WASHINGTON – Opponents of the Bush tax cuts often claim "tax cuts for the rich" occurs at the expense of the poor. But several recent studies show that these are not static groups, and that people frequently move in and out of the "poor" and "rich" demographics. Many of those categorized as poor are young people beginning their careers or unemployed people briefly out of the workforce. Similarly, many of those who are "rich" today will stop earning high incomes in future years. The number of people who will gain much from the tax cuts in their lifetimes is far higher than the number who benefit in any year, because of this income mobility.
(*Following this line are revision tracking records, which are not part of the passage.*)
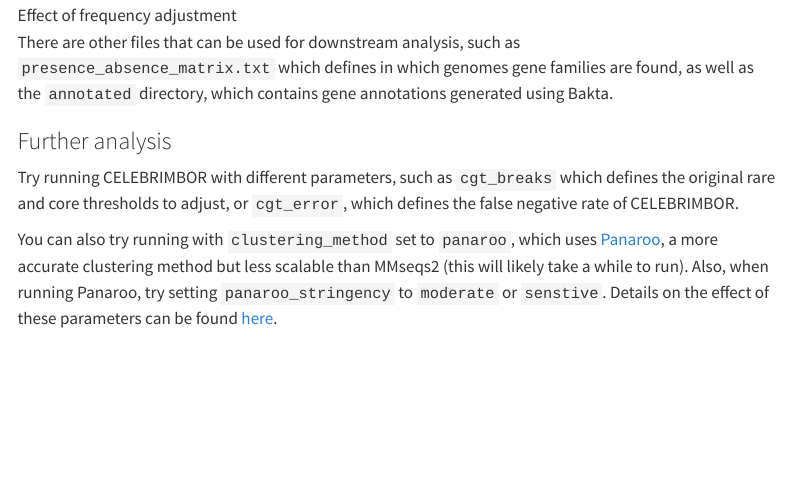
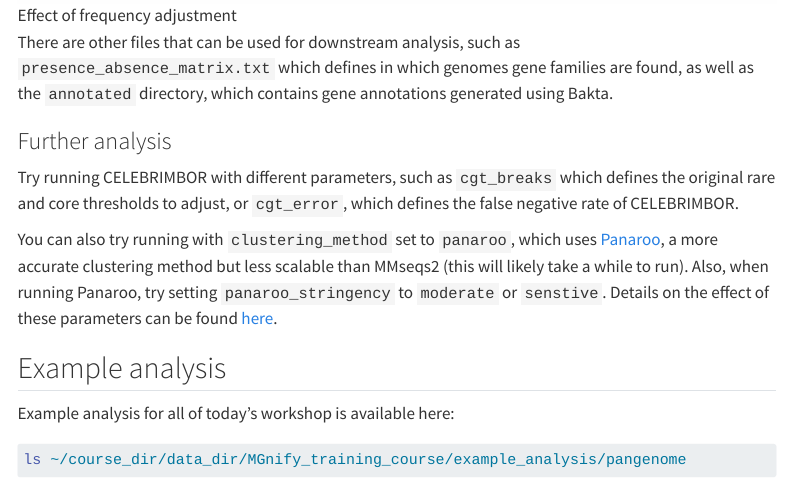
Before and after one commit to EBI-Metagenomics/metagenomics-bioinformatics-mgnify-2025, a Quarto document (sessions/pangenome.qmd): the page in a window 1100 px wide, from 9950 px down. Rendered offline with R 4.5, knitr and Pandoc in place of Quarto, with nearby package versions; menus at the side of the page are left out; long lines of code are wrapped.

Commit message:
Adds example guidance

````diff
--- a/sessions/pangenome.qmd
+++ b/sessions/pangenome.qmd
@@ -455,3 +455,13 @@ There are other files that can be used for downstream analysis, such as `presenc
 Try running CELEBRIMBOR with different parameters, such as `cgt_breaks` which defines the original rare and core thresholds to adjust, or `cgt_error`, which defines the false negative rate of CELEBRIMBOR.
 
 You can also try running with `clustering_method` set to `panaroo`, which uses [Panaroo](https://genomebiology.biomedcentral.com/articles/10.1186/s13059-020-02090-4), a more accurate clustering method but less scalable than MMseqs2 (this will likely take a while to run). Also, when running Panaroo, try setting `panaroo_stringency` to `moderate` or `senstive`. Details on the effect of these parameters can be found [here](https://gthlab.au/panaroo/#/gettingstarted/params).
+
+
+Example analysis
+-------------------------------------
+
+Example analysis for all of today's workshop is available here:
+
+```bash
+ls ~/course_dir/data_dir/MGnify_training_course/example_analysis/pangenome
+```
````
Fact: Poverty is primarily a transient experience in America. According to a recent Census Bureau study :
- Of the 34.2% of Americans who experienced poverty from 1996 to 1999, over half escaped poverty within four months of entering it.
- Eighty percent left poverty within a year.
- These briefly poor include college graduates who do not find jobs for several months, workers experiencing short periods of unemployment, and women taking maternity leave. They are not indicative of a chronic poverty problem; only 1 in 17 Americans who experienced poverty in this period was poor for its entirety.
Fact: Income mobility is high at both ends of the spectrum. According to a study by the Federal Reserve Bank of Boston:
- 47% of families in the lowest income quintile in 1988 moved to a higher quintile by 1998, and 47% of those in the highest quintile in 1988 moved to a lower one within 10 years.
- Similarly, a National Center for Policy Analysis study found that after a single year, 32% of individuals in the lowest quintile moved up and 25% of those in the highest moved down. Within 10 years, 67% of those in the lowest income quintile had moved up and 61% in the highest had moved down. Even if distribution among quintiles were assigned randomly each year, only 80% would change quintiles.
Fact: Income group membership is strongly dynamic, and today\’s "poor" are tomorrow\’s middle class and "rich." Most people who experience poverty escape it within months, and most members of the top and bottom income quintiles see reversals of fortune within a decade. So, politicians who attack the tax cuts with rhetoric about "poor" and "rich" are disingenuous; members of one group may soon be members of the other, and today\’s "poor" stand to reap great tax benefits in the future.